Bob Kravitz of WTHR

In fact, there’s word that other small- and mid-market team officials have reached out to the Pacers and told them, “Good for you. Fight the good fight.”

Small-market teams whine too much about the disadvantages they face, but tampering isn’t really a market-size issue. Remember, under Mitch Kupchak, the Lakers were known as the only team that didn’t tamper.

The Lakers have advantages because George is from the area, and Los Angeles offers immense marketability. That’d be true whether or not they contacted George or his agent before he officially became a free agent.

I understand the desire to take down the big, bad Lakers – especially now that they appear poised to become truly big and bad again.

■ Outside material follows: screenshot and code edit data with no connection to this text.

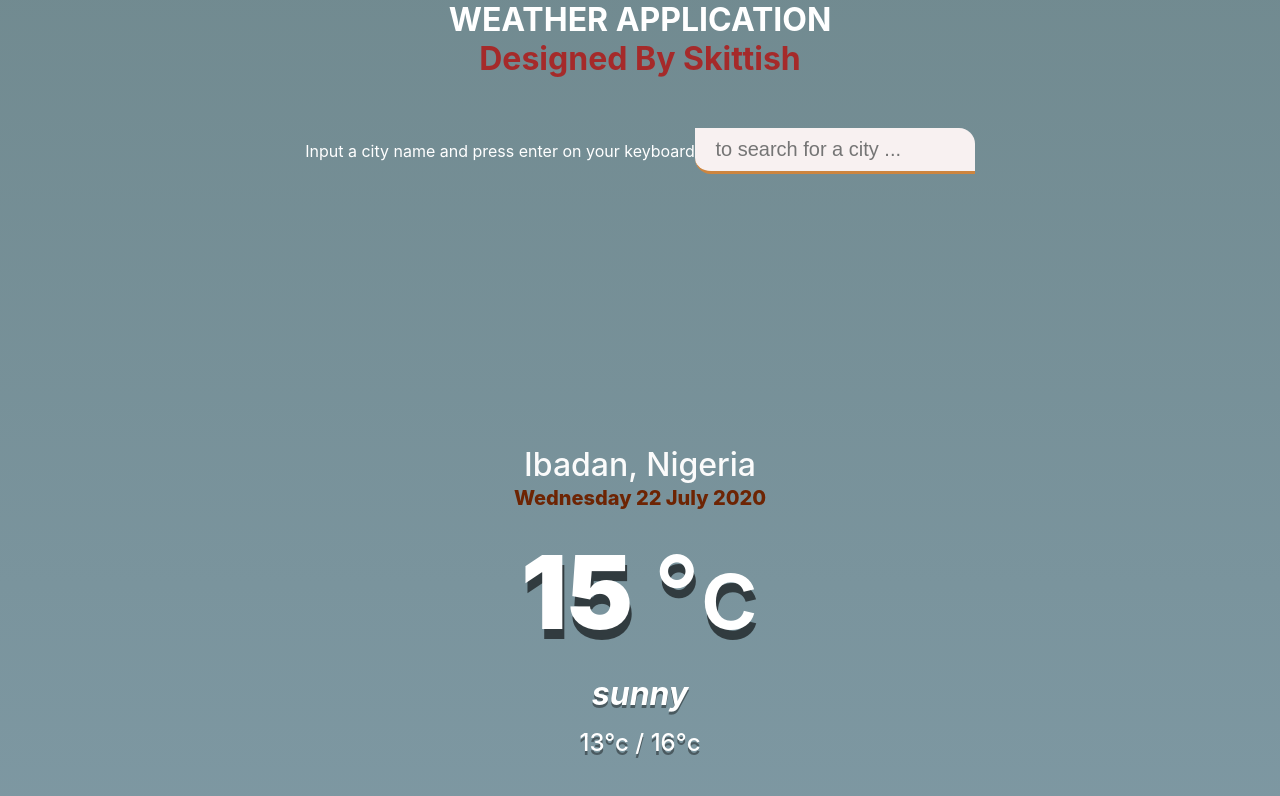
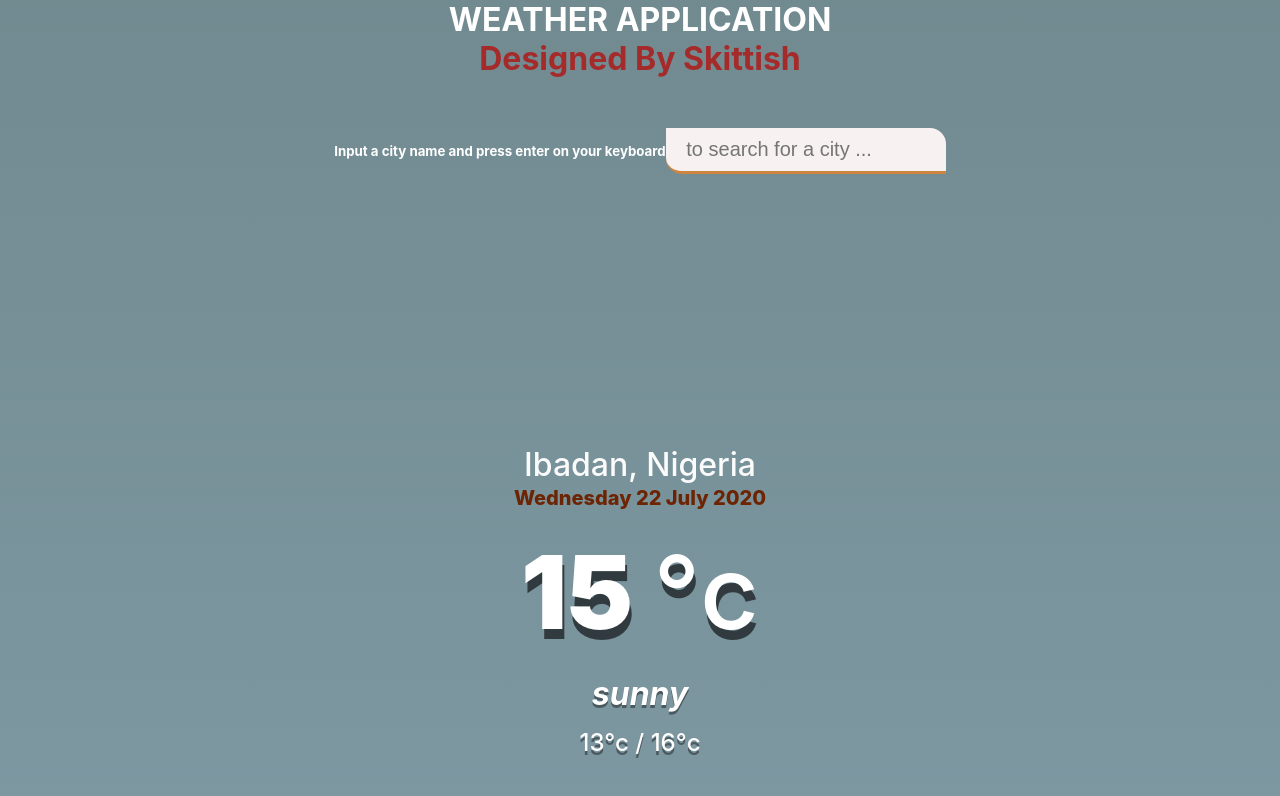
Before and after one commit to skkittish/weatherApp, a plain HTML site: page index.html in a window 1280 px wide. Shown: the top 796 px of the page. Drawn offline with Linux system fonts and the light colour scheme.

Commit message:
Update index.html

```diff
--- a/index.html
+++ b/index.html
@@ -14,7 +14,7 @@
         <h1 style="color: white; text-align: center;" title="Designed by skittish">WEATHER APPLICATION</h1>
        <h1 style="color: brown; text-align: center;">Designed By Skittish</h1>
          <header>
-          <p style="color: white;"> Input a city name and press enter on your keyboard</p> <br>
+          <h5 style="color: white;"> Input a city name and press enter on your keyboard</h5>
              <input type="text" autocomplete="off" class="search-box" placeholder=" to search for a city ...">
 
 
```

But it’s hard to find a team that can cast a stone at them from anywhere other than a glass house.